What is required =
Check every line of the data below for "inputTanggal". Copy each one that has it.

[Change listing data]
——————

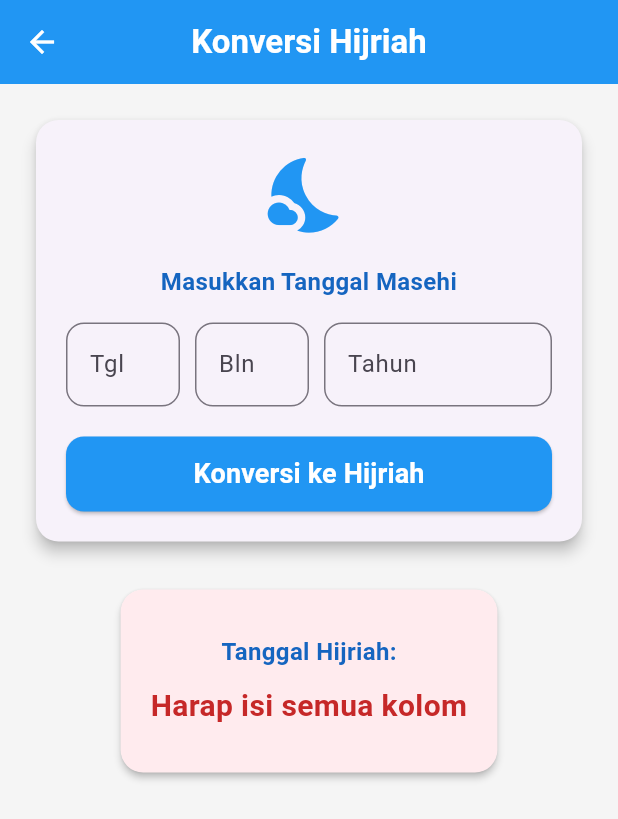
After one commit to RhezaPriyaAnargya/TugasModul4TPM, a Flutter app: the CekHijriahScreen screen opened directly, after a tap on "Konversi ke Hijriah", on a phone screen of 412 x 824 dp. The commit adds this screen. Shown: the top 819 px of the screen. Run offline on Flutter 3.47's test engine with Material 3 defaults, Android fonts, the phone set to English and light mode, and no system bars; our stand-ins replace decimal.

Commit message:
penambahan fitur hijriah dan weton

```diff
--- /dev/null
+++ b/lib/screen/cek_hijriah_screen.dart
@@ -0,0 +1,296 @@
+import 'package:flutter/material.dart';
+
+class CekHijriahScreen extends StatefulWidget {
+  const CekHijriahScreen({super.key});
+
+  @override
+  _CekHijriahScreenState createState() => _CekHijriahScreenState();
+}
+
+class _CekHijriahScreenState extends State<CekHijriahScreen> {
+  final TextEditingController _tanggalController = TextEditingController();
+  final TextEditingController _bulanController = TextEditingController();
+  final TextEditingController _tahunController = TextEditingController();
+
+  String _hasilHijriah = '';
+  bool _sudahDihitung = false;
+
+  // Algoritma Tabular Islamic Calendar (Kuwaiti Algorithm) murni tanpa package
+  String _konversiMasehiKeHijriah(int tgl, int bln, int thn) {
+    int m = bln;
+    int y = thn;
+
+    if (m < 3) {
+      y -= 1;
+      m += 12;
+    }
+
+    int a = (y / 100).floor();
+    int b = 2 - a + (a / 4).floor();
+    if (y < 1583) b = 0;
+    if (y == 1582) {
+      if (m > 10) b = -10;
+      if (m == 10) {
+        b = 0;
+        if (tgl > 4) b = -10;
+      }
+    }
+
+    // Perhitungan Julian Day
+    int jd =
+        (365.25 * (y + 4716)).floor() +
+        (30.6001 * (m + 1)).floor() +
+        tgl +
+        b -
+        1524;
+
+    double iyear = 10631.0 / 30.0;
+    int epochastro = 1948084;
+    double shift1 = 8.01 / 60.0;
+
+    double z = (jd - epochastro).toDouble();
+    int cyc = (z / 10631.0).floor();
+    z = z - 10631 * cyc;
+    int j = ((z - shift1) / iyear).floor();
+    int iy = 30 * cyc + j;
+    z = z - (j * iyear + shift1).floor();
+    int im = ((z + 28.5001) / 29.5).floor();
+    if (im == 13) im = 12;
+    int id = (z - (29.5001 * im - 29).floor()).round();
+
+    List<String> bulanHijriah = [
+      "Muharram",
+      "Safar",
+      "Rabi'ul Awal",
+      "Rabi'ul Akhir",
+      "Jumadil Awal",
+      "Jumadil Akhir",
+      "Rajab",
+      "Sya'ban",
+      "Ramadhan",
+      "Syawal",
+      "Dzulqa'dah",
+      "Dzulhijjah",
+    ];
+
+    return "$id ${bulanHijriah[im - 1]} $iy H";
+  }
+
+  void _hitung() {
+    int? tgl = int.tryParse(_tanggalController.text);
+    int? bln = int.tryParse(_bulanController.text);
+    int? thn = int.tryParse(_tahunController.text);
+
+    if (tgl != null && bln != null && thn != null) {
+      // Validasi penanggalan masehi sederhana
+      DateTime inputTanggal = DateTime.utc(thn, bln, tgl);
+      if (inputTanggal.year == thn &&
+          inputTanggal.month == bln &&
+          inputTanggal.day == tgl) {
+        setState(() {
+          _hasilHijriah = _konversiMasehiKeHijriah(tgl, bln, thn);
+          _sudahDihitung = true;
+        });
+      } else {
+        setState(() {
+          _hasilHijriah = 'Tanggal Masehi Tidak Valid';
+          _sudahDihitung = true;
+        });
+      }
+    } else {
+      setState(() {
+        _hasilHijriah = 'Harap isi semua kolom';
+        _sudahDihitung = true;
+      });
+    }
+  }
+
+  @override
+  Widget build(BuildContext context) {
+    return Scaffold(
+      backgroundColor: Colors.grey[100],
+      appBar: AppBar(
+        title: const Text(
+          'Konversi Hijriah',
+          style: TextStyle(fontWeight: FontWeight.bold, color: Colors.white),
+        ),
+        centerTitle: true,
+        backgroundColor: Colors.blue,
+        foregroundColor: Colors.white,
+        elevation: 0,
+      ),
+      body: SingleChildScrollView(
+        padding: const EdgeInsets.all(20.0),
+        child: Column(
+          children: [
+            Card(
+              elevation: 4,
+              shape: RoundedRectangleBorder(
+                borderRadius: BorderRadius.circular(15),
+              ),
+              child: Padding(
+                padding: const EdgeInsets.all(20.0),
+                child: Column(
+                  children: [
+                    const Icon(
+                      Icons.nights_stay_rounded,
+                      size: 60,
+                      color: Colors.blue,
+                    ),
+                    const SizedBox(height: 16),
+                    Text(
+                      'Masukkan Tanggal Masehi',
+                      style: TextStyle(
+                        fontSize: 16,
+                        fontWeight: FontWeight.bold,
+                        color: Colors.blue[800],
+                      ),
+                      textAlign: TextAlign.center,
+                    ),
+                    const SizedBox(height: 16),
+
+                    Row(
+                      children: [
+                        Expanded(
+                          child: TextField(
+                            controller: _tanggalController,
+                            keyboardType: TextInputType.number,
+                            textAlign: TextAlign.center,
+                            decoration: InputDecoration(
+                              labelText: 'Tgl',
+                              hintText: '17',
+                              border: OutlineInputBorder(
+                                borderRadius: BorderRadius.circular(12),
+                              ),
+                            ),
+                          ),
+                        ),
+                        const SizedBox(width: 10),
+                        Expanded(
+                          child: TextField(
+                            controller: _bulanController,
+                            keyboardType: TextInputType.number,
+                            textAlign: TextAlign.center,
+                            decoration: InputDecoration(
+                              labelText: 'Bln',
+                              hintText: '8',
+                              border: OutlineInputBorder(
+                                borderRadius: BorderRadius.circular(12),
+                              ),
+                            ),
+                          ),
+                        ),
+                        const SizedBox(width: 10),
+                        Expanded(
+                          flex: 2,
+                          child: TextField(
+                            controller: _tahunController,
+                            keyboardType: TextInputType.number,
+                            textAlign: TextAlign.center,
+                            decoration: InputDecoration(
+                              labelText: 'Tahun',
+                              hintText: '1945',
+                              border: OutlineInputBorder(
+                                borderRadius: BorderRadius.circular(12),
+                              ),
+                            ),
+                          ),
+                        ),
+                      ],
+                    ),
+                    const SizedBox(height: 20),
+
+                    SizedBox(
+                      width: double.infinity,
+                      height: 50,
+                      child: ElevatedButton(
+                        onPressed: _hitung,
+                        style: ElevatedButton.styleFrom(
+                          backgroundColor: Colors.blue,
+                          shape: RoundedRectangleBorder(
+                            borderRadius: BorderRadius.circular(12),
+                          ),
+                        ),
+                        child: const Text(
+                          'Konversi ke Hijriah',
+                          style: TextStyle(
+                            fontSize: 18,
+                            fontWeight: FontWeight.bold,
+                            color: Colors.white,
+                          ),
+                        ),
+                      ),
+                    ),
+                  ],
+                ),
+              ),
+            ),
+            const SizedBox(height: 24),
+
+            if (_sudahDihitung)
+              Card(
+                color:
+                    (_hasilHijriah.contains('Valid') ||
+                        _hasilHijriah.contains('isi'))
+                    ? Colors.red[50]
+                    : Colors.blue[50],
+                elevation: 2,
+                shape: RoundedRectangleBorder(
+                  borderRadius: BorderRadius.circular(15),
+                ),
+                child: Padding(
+                  padding: const EdgeInsets.symmetric(
+                    vertical: 30.0,
+                    horizontal: 20.0,
+                  ),
+                  child: Column(
+                    children: [
+                      Text(
+                        'Tanggal Hijriah:',
+                        style: TextStyle(
+                          fontSize: 16,
+                          fontWeight: FontWeight.bold,
+                          color: Colors.blue[800],
+                        ),
+                      ),
+                      const SizedBox(height: 10),
+                      Text(
+                        _hasilHijriah,
+                        textAlign: TextAlign.center,
+                        style: TextStyle(
+                          fontSize:
+                              (_hasilHijriah.contains('Valid') ||
+                                  _hasilHijriah.contains('isi'))
+                              ? 20
+                              : 30,
+                          fontWeight: FontWeight.bold,
+                          color:
+                              (_hasilHijriah.contains('Valid') ||
+                                  _hasilHijriah.contains('isi'))
+                              ? Colors.red[800]
+                              : Colors.blue[900],
+                        ),
+                      ),
+                      if (!_hasilHijriah.contains('Valid') &&
+                          !_hasilHijriah.contains('isi')) ...[
+                        const SizedBox(height: 15),
+                        const Text(
+                          '*Catatan: Hasil perhitungan ini berbasis algoritma tabular matematika. Dalam praktiknya, pergantian bulan Hijriah bisa selisih 1 hari tergantung pada visibilitas hilal (rukyatul hilal).',
+                          textAlign: TextAlign.center,
+                          style: TextStyle(
+                            fontSize: 12,
+                            color: Colors.grey,
+                            fontStyle: FontStyle.italic,
+                          ),
+                        ),
+                      ],
+                    ],
+                  ),
+                ),
+              ),
+          ],
+        ),
+      ),
+    );
+  }
+}
```
Also changed, not shown: lib/screen/cek_weton_screen.dart (added, +246 -0 lines), lib/screen/home_screen.dart (+67 -27 lines).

——————

Result for this task =
+      DateTime inputTanggal = DateTime.utc(thn, bln, tgl);
+      if (inputTanggal.year == thn &&
+          inputTanggal.month == bln &&
+          inputTanggal.day == tgl) {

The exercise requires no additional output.